This is the next post in our series discussing how search and seizure laws impact narcotics-related cases in Williamson County, Texas. Our last post provided an overview of future topics and briefly explained why search and seizure laws are often key to defending against drug charges. This article will explain one’s rights under the Fourth Amendment and discuss how these rights are often an issue in drug-related arrests.
Texas police officers must have “reasonable suspicion” of criminal activity prior to stopping Central Texas residents
The Fourth Amendment to the United States Constitution provides people with the right against unreasonable searches or seizures of property by law enforcement. This means that Texas police officers cannot stop a person on the street and search simply because they want to. An officer who wishes to detain a person on the street must have “reasonable suspicion” that one is engaging in criminal activity. Reasonable suspicion can be based on the officer’s training, education, and experience. What constitutes “reasonable suspicion” will be specific to the facts of each individual case. Such suspicion, however, cannot be based on things such as ethnicity.
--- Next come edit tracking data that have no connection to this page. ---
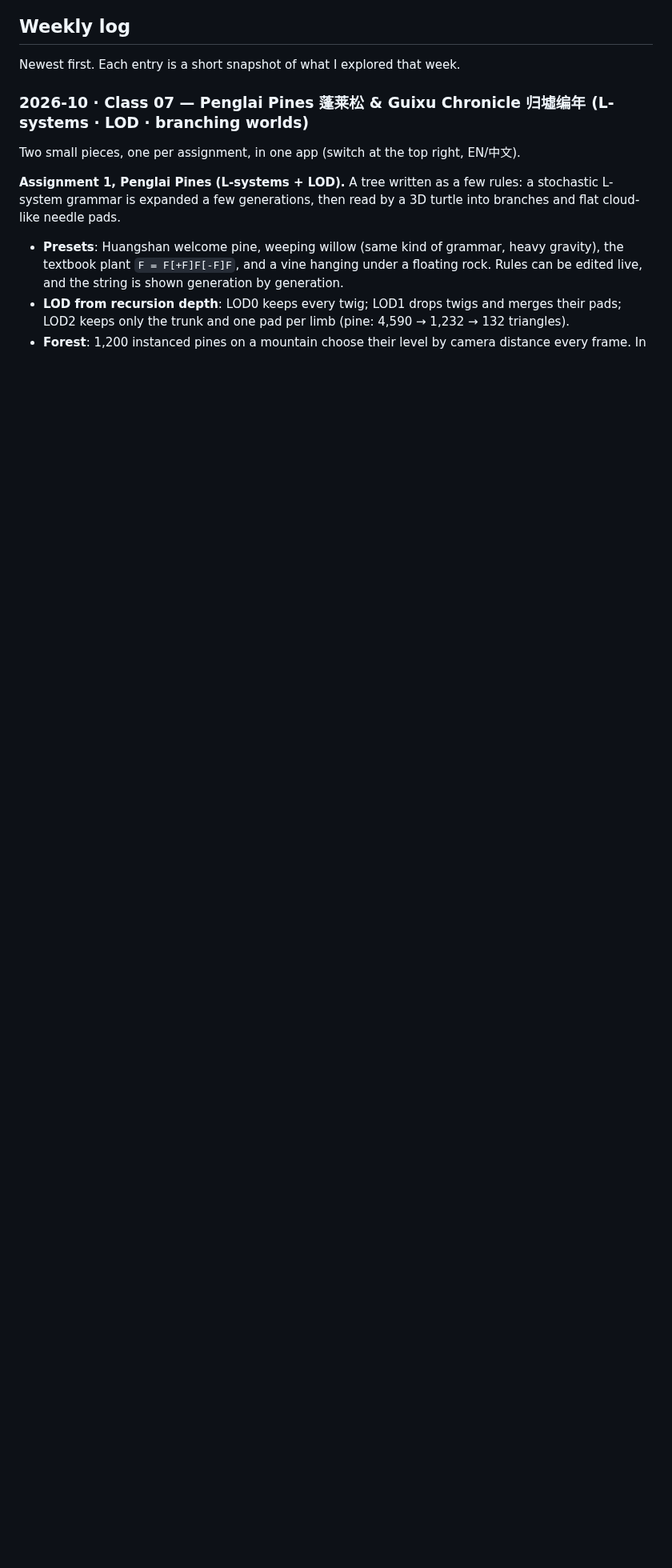
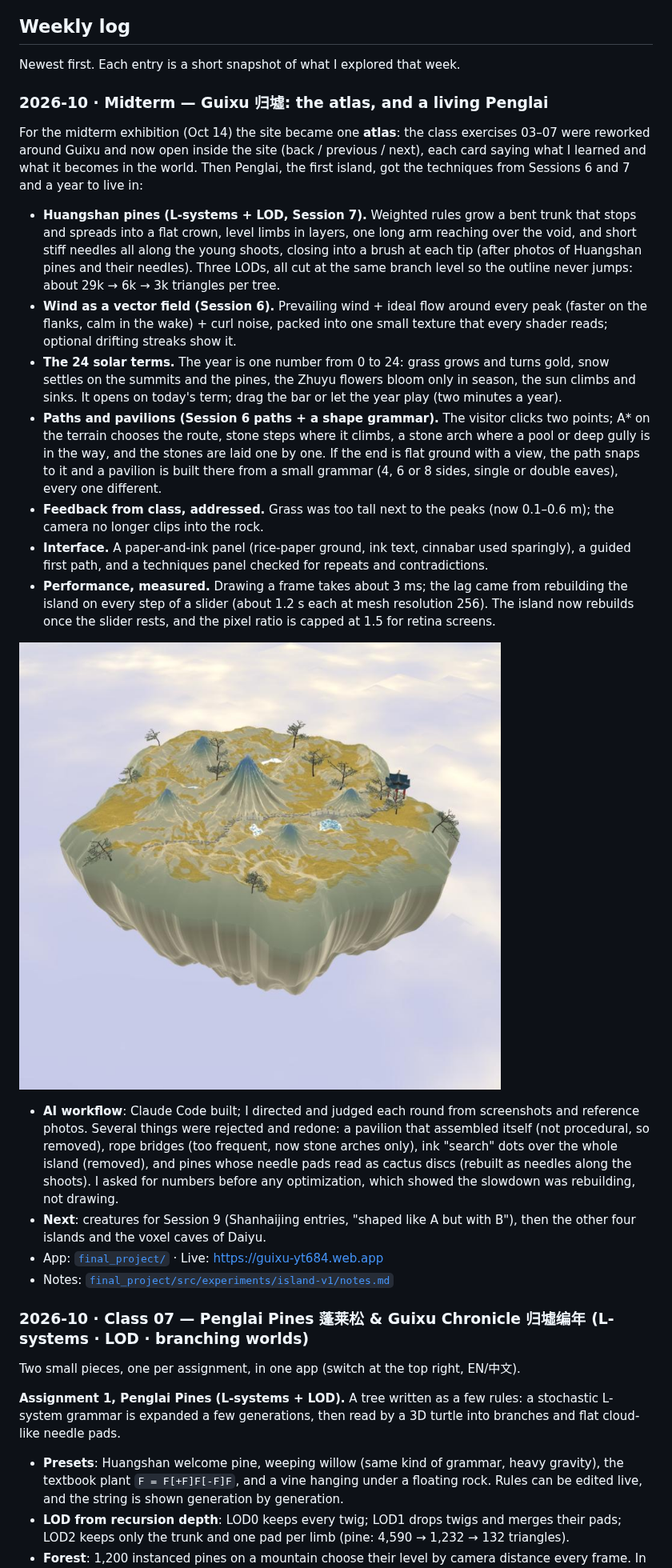
Before and after one commit to momoko0719/Pwb_yt684_fa26, a Markdown page: README.md, the part around the change. Shown at 80% size. Drawn GitHub-style; pictures changed too: docs/weekly/2026-10-midterm-penglai-island.jpg (added); blank space fills up the shorter version.

```diff
--- a/README.md
+++ b/README.md
@@ -7,6 +7,25 @@ This is a repo for **Design 4197-6197: Special Topics in Design 2026 — Procedu
 ## Weekly log
 
 Newest first. Each entry is a short snapshot of what I explored that week.
+
+### 2026-10 · Midterm — Guixu 归墟: the atlas, and a living Penglai
+
+For the midterm exhibition (Oct 14) the site became one **atlas**: the class exercises 03–07 were reworked around Guixu and now open inside the site (back / previous / next), each card saying what I learned and what it becomes in the world. Then Penglai, the first island, got the techniques from Sessions 6 and 7 and a year to live in:
+
+- **Huangshan pines (L-systems + LOD, Session 7).** Weighted rules grow a bent trunk that stops and spreads into a flat crown, level limbs in layers, one long arm reaching over the void, and short stiff needles all along the young shoots, closing into a brush at each tip (after photos of Huangshan pines and their needles). Three LODs, all cut at the same branch level so the outline never jumps: about 29k → 6k → 3k triangles per tree.
+- **Wind as a vector field (Session 6).** Prevailing wind + ideal flow around every peak (faster on the flanks, calm in the wake) + curl noise, packed into one small texture that every shader reads; optional drifting streaks show it.
+- **The 24 solar terms.** The year is one number from 0 to 24: grass grows and turns gold, snow settles on the summits and the pines, the Zhuyu flowers bloom only in season, the sun climbs and sinks. It opens on today's term; drag the bar or let the year play (two minutes a year).
+- **Paths and pavilions (Session 6 paths + a shape grammar).** The visitor clicks two points; A* on the terrain chooses the route, stone steps where it climbs, a stone arch where a pool or deep gully is in the way, and the stones are laid one by one. If the end is flat ground with a view, the path snaps to it and a pavilion is built there from a small grammar (4, 6 or 8 sides, single or double eaves), every one different.
+- **Feedback from class, addressed.** Grass was too tall next to the peaks (now 0.1–0.6 m); the camera no longer clips into the rock.
+- **Interface.** A paper-and-ink panel (rice-paper ground, ink text, cinnabar used sparingly), a guided first path, and a techniques panel checked for repeats and contradictions.
+- **Performance, measured.** Drawing a frame takes about 3 ms; the lag came from rebuilding the island on every step of a slider (about 1.2 s each at mesh resolution 256). The island now rebuilds once the slider rests, and the pixel ratio is capped at 1.5 for retina screens.
+
+![Guixu — Penglai at Cold Dew: a drawn stone path, a pavilion on the east edge, L-system pines](docs/weekly/2026-10-midterm-penglai-island.jpg)
+
+- **AI workflow**: Claude Code built; I directed and judged each round from screenshots and reference photos. Several things were rejected and redone: a pavilion that assembled itself (not procedural, so removed), rope bridges (too frequent, now stone arches only), ink "search" dots over the whole island (removed), and pines whose needle pads read as cactus discs (rebuilt as needles along the shoots). I asked for numbers before any optimization, which showed the slowdown was rebuilding, not drawing.
+- **Next**: creatures for Session 9 (Shanhaijing entries, "shaped like A but with B"), then the other four islands and the voxel caves of Daiyu.
+- App: [`final_project/`](final_project/) · Live: [https://guixu-yt684.web.app](https://guixu-yt684.web.app)
+- Notes: [`final_project/src/experiments/island-v1/notes.md`](final_project/src/experiments/island-v1/notes.md)
 
 ### 2026-10 · Class 07 — Penglai Pines 蓬莱松 & Guixu Chronicle 归墟编年 (L-systems · LOD · branching worlds)
 
```
Also changed, not shown: final_project/README.md (+15 -0 lines), 1 other file.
A Texas officer’s investigation of someone cannot go beyond the reasonable suspicion for which the person was stopped. This means that if an officer detains someone for jaywalking then the officer does not have free reign to go on a fishing expedition to look for evidence of other crimes. Officer’s are only permitted to investigate additional activity of a seized person if something happens, during the initial stop, which gives rise to suspicion of additional criminal activity.
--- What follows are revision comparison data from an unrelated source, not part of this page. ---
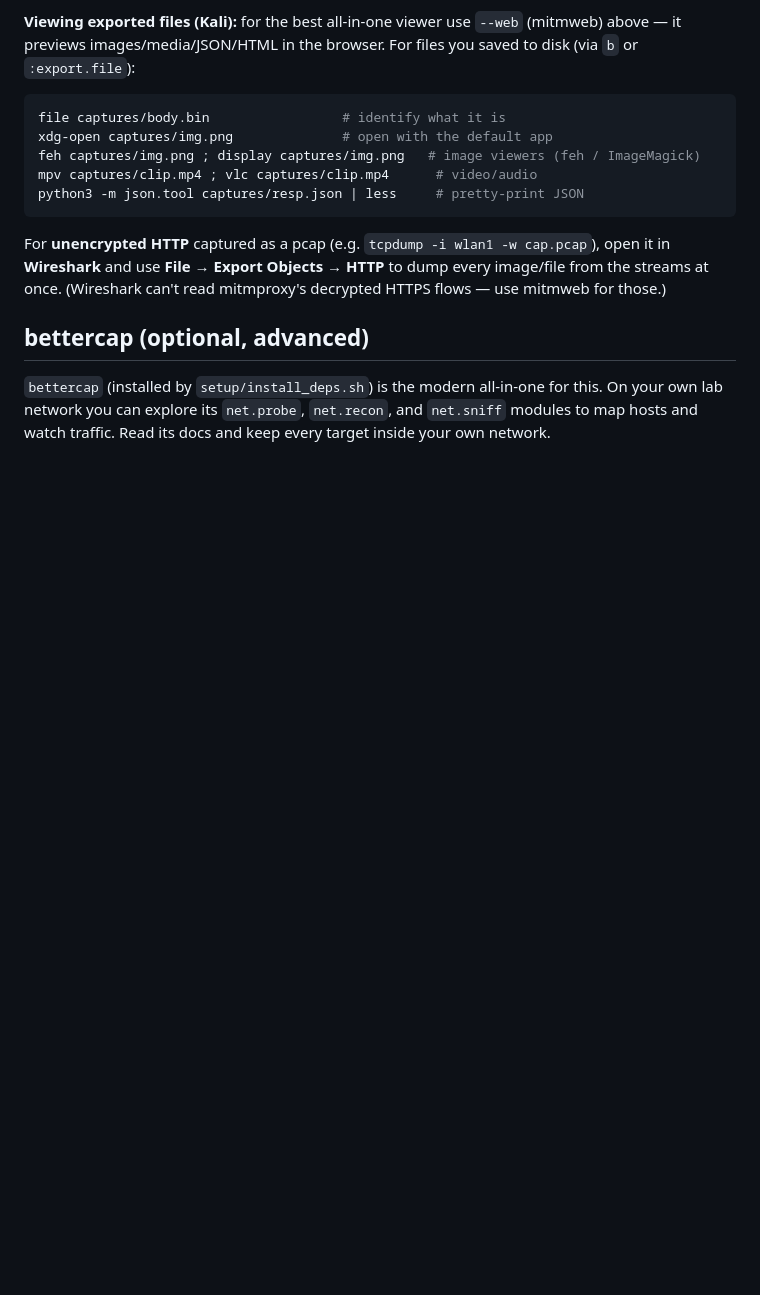
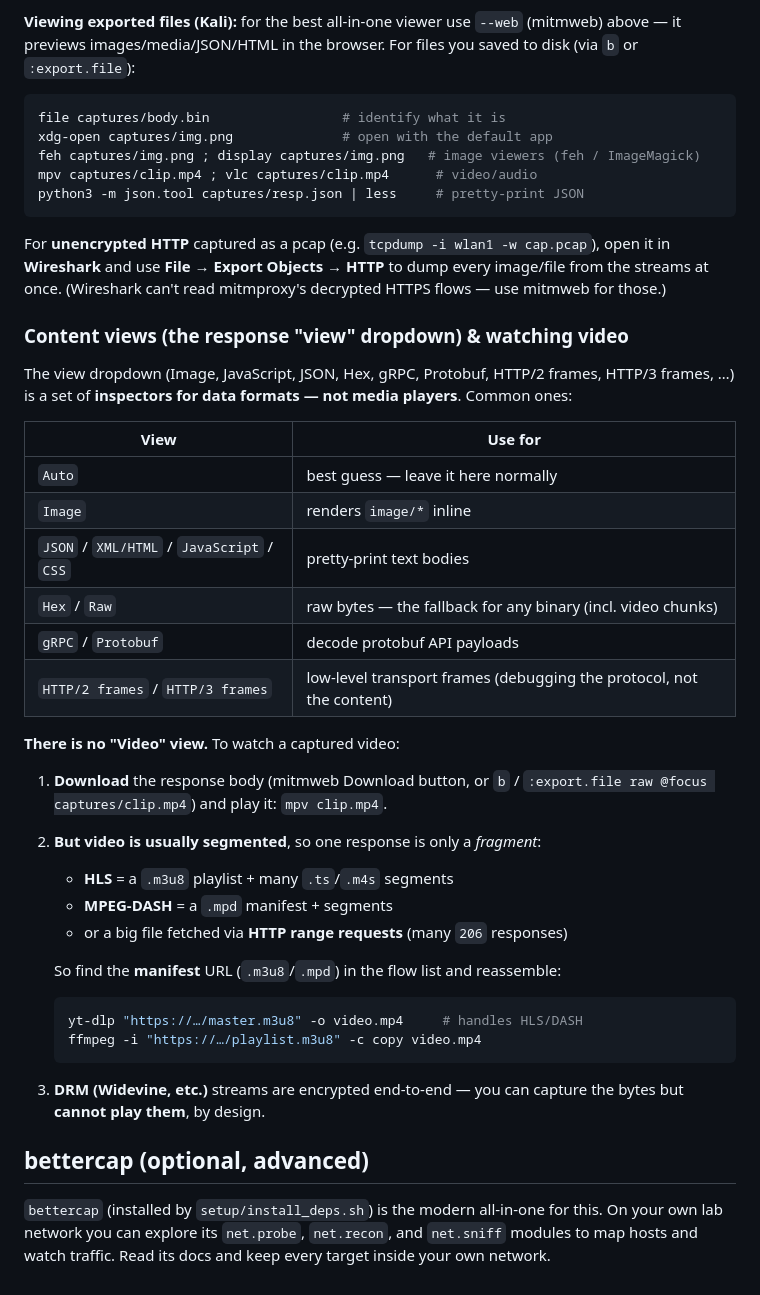
Before and after one commit to yasirfaizahmed/packet-sniffer, a Markdown page: mitm/README.md, the part around the change. GitHub-like rendering; blank space fills up the shorter version.

Commit message:
mitm/README.md: document content views + how to view captured video
Explain the response "view" dropdown (Image/JSON/Hex/gRPC/HTTP-frames are
inspectors, not players), that there's no video view, and how to actually watch
captured video: download + mpv, reassemble segmented HLS/DASH via yt-dlp/ffmpeg,
and that DRM streams can't be played.

Co-Authored-By: Claude Opus 4.8 <noreply@anthropic.com>

````diff
--- a/mitm/README.md
+++ b/mitm/README.md
@@ -172,6 +172,37 @@ open it in **Wireshark** and use **File → Export Objects → HTTP** to dump ev
 image/file from the streams at once. (Wireshark can't read mitmproxy's decrypted
 HTTPS flows — use mitmweb for those.)
 
+### Content views (the response "view" dropdown) & watching video
+
+The view dropdown (Image, JavaScript, JSON, Hex, gRPC, Protobuf, HTTP/2 frames,
+HTTP/3 frames, …) is a set of **inspectors for data formats — not media
+players**. Common ones:
+
+| View | Use for |
+|---|---|
+| `Auto` | best guess — leave it here normally |
+| `Image` | renders `image/*` inline |
+| `JSON` / `XML/HTML` / `JavaScript` / `CSS` | pretty-print text bodies |
+| `Hex` / `Raw` | raw bytes — the fallback for any binary (incl. video chunks) |
+| `gRPC` / `Protobuf` | decode protobuf API payloads |
+| `HTTP/2 frames` / `HTTP/3 frames` | low-level transport frames (debugging the protocol, not the content) |
+
+**There is no "Video" view.** To watch a captured video:
+1. **Download** the response body (mitmweb Download button, or `b` /
+   `:export.file raw @focus captures/clip.mp4`) and play it: `mpv clip.mp4`.
+2. **But video is usually segmented**, so one response is only a *fragment*:
+   - **HLS** = a `.m3u8` playlist + many `.ts`/`.m4s` segments
+   - **MPEG-DASH** = a `.mpd` manifest + segments
+   - or a big file fetched via **HTTP range requests** (many `206` responses)
+
+   So find the **manifest** URL (`.m3u8`/`.mpd`) in the flow list and reassemble:
+   ```bash
+   yt-dlp "https://…/master.m3u8" -o video.mp4     # handles HLS/DASH
+   ffmpeg -i "https://…/playlist.m3u8" -c copy video.mp4
+   ```
+3. **DRM (Widevine, etc.)** streams are encrypted end-to-end — you can capture
+   the bytes but **cannot play them**, by design.
+
 ## bettercap (optional, advanced)
 
 `bettercap` (installed by `setup/install_deps.sh`) is the modern all-in-one for
````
Violations of the aforementioned rights are more common in Georgetown and Austin, Texas than many realize. It is fairly common for the violation of one’s rights to be readily apparent in an officer’s arrest report. A criminal defense lawyer, who is familiar with this area of the law, can keep illegally seized evidence out of Court if it can be established that your rights were violated by the police. This is why it is crucial that you hire an attorney who understands a person’s Fourth Amendment Rights.
Hire a Texas criminal defense attorney who understands the Fourth Amendment
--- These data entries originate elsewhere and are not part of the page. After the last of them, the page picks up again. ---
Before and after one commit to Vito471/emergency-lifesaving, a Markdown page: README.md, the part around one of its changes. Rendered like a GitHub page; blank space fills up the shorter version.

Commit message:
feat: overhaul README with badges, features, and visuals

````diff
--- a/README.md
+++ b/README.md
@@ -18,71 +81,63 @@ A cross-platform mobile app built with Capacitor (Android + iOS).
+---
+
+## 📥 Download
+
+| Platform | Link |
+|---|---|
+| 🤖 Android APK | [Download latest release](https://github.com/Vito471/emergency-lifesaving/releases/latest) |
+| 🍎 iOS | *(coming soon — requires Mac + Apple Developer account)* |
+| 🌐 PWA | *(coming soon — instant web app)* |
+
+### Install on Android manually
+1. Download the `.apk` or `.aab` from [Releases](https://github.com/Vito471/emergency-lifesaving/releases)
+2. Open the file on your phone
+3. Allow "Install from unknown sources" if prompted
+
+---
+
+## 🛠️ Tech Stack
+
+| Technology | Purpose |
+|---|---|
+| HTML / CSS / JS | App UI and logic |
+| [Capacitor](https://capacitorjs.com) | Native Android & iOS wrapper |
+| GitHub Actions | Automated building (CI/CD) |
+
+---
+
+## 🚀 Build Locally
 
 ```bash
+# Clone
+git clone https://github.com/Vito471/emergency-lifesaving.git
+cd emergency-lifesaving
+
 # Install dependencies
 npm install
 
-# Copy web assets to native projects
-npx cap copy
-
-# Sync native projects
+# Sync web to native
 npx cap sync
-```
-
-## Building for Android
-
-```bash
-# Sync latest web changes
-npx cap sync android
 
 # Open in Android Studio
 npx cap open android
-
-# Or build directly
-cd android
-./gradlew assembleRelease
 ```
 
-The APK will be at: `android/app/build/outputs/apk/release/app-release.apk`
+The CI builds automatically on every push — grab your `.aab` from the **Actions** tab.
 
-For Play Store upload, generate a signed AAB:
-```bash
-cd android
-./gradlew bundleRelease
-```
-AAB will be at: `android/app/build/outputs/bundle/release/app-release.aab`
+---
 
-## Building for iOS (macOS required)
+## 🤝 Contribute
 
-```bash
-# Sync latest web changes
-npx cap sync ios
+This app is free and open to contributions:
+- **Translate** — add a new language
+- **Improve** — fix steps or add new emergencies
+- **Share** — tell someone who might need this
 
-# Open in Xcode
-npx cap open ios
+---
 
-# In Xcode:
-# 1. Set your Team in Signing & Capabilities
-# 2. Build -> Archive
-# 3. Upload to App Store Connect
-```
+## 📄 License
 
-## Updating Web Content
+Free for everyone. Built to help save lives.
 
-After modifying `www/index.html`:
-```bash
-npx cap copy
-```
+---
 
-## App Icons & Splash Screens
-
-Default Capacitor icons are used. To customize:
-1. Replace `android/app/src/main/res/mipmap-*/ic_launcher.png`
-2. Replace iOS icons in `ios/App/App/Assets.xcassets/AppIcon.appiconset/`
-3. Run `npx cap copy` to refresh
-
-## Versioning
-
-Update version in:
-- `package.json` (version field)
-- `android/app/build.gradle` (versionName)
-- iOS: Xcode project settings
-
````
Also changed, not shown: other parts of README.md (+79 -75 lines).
Search and Seizure issues comprise a complicated area of law. Hiring an attorney who is familiar with these types of cases can make the difference in whether your case ends with a dismissal or with your pleading guilty. Our lawyers practice heavily in the area of criminal defense and have a history of Texas residents with such issues. We will immediately obtain the arrest reports, and security video footage, and determine if potential witnesses can testify in regards to violations of one’s rights by the police. Contact us today to schedule an initial consultation. In addition to Georgetown, we service the surrounding communities of Austin, Bartlett, Cedar Park, Florence, Granger, Hutto, Jarrell, Leander, Liberty Hill, Round Rock, Taylor, Thrall, and Weir.